What’s long-term value of masters in reparations advocacy?
THE EDITOR, Madam:
I am writing with reference to David Salmon’s article in The Gleaner of August 31, titled ‘Pragmatic reparations versus noise’, in which he pointed to the joint masters programme (MA/MSc) in Reparatory Justice. This programme has been launched in collaboration between the University of Glasgow and The University of the West Indies (UWI) as an initiative of the Glasgow-Caribbean Centre for Development Research established in 2019. Salmon raised concern about this programme. I thought he might have been wrong and the course was about reparatory justice, meaning dispute settlement.
According to a press release, this is a double masters programme in reparatory justice and is promoting reparations studies and advocacy. Scholarships are offered and the course starts this month.
As we know, in the world rankings for homicide, the top-10 countries include several CARICOM countries headed by Jamaica. We are in bondage to crime and violence. Would we have benefited more from a reparatory justice masters programme aimed at reducing crime and violence? According to Minister of Justice Delroy Chuck, restorative (reparatory) justice could play a greater role in curbing crime.

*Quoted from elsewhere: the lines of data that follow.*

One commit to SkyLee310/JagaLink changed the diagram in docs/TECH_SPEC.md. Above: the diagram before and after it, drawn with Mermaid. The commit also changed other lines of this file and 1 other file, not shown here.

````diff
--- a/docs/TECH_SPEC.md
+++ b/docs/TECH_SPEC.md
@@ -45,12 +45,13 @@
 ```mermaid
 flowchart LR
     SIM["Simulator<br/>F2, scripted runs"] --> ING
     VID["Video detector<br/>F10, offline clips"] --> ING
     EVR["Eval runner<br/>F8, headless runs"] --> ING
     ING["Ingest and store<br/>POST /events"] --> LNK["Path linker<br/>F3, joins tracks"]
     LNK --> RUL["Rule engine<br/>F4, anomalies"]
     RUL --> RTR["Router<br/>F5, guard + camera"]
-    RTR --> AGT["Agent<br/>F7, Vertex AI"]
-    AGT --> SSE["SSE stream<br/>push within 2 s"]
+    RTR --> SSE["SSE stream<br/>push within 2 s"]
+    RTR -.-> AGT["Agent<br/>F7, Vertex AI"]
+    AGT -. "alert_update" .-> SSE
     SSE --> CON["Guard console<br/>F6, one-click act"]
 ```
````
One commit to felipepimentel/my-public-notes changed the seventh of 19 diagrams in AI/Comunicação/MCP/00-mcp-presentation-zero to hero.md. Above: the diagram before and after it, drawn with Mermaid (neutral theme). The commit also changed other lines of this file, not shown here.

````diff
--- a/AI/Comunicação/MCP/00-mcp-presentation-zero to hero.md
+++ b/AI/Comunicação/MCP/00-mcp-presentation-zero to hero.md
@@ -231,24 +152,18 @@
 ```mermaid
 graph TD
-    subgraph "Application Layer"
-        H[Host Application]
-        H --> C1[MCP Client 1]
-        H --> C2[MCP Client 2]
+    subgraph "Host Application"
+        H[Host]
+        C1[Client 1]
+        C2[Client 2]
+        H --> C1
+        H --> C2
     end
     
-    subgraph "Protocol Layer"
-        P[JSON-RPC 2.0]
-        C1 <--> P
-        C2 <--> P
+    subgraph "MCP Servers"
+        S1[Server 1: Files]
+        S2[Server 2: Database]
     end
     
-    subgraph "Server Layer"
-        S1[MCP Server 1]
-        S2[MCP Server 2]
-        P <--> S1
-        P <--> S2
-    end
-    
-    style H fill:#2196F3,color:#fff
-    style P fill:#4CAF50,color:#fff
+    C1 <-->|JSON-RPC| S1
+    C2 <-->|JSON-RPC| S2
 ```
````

What really is the long-term value to the region of a double masters in reparatory justice, promoting reparations advocacy?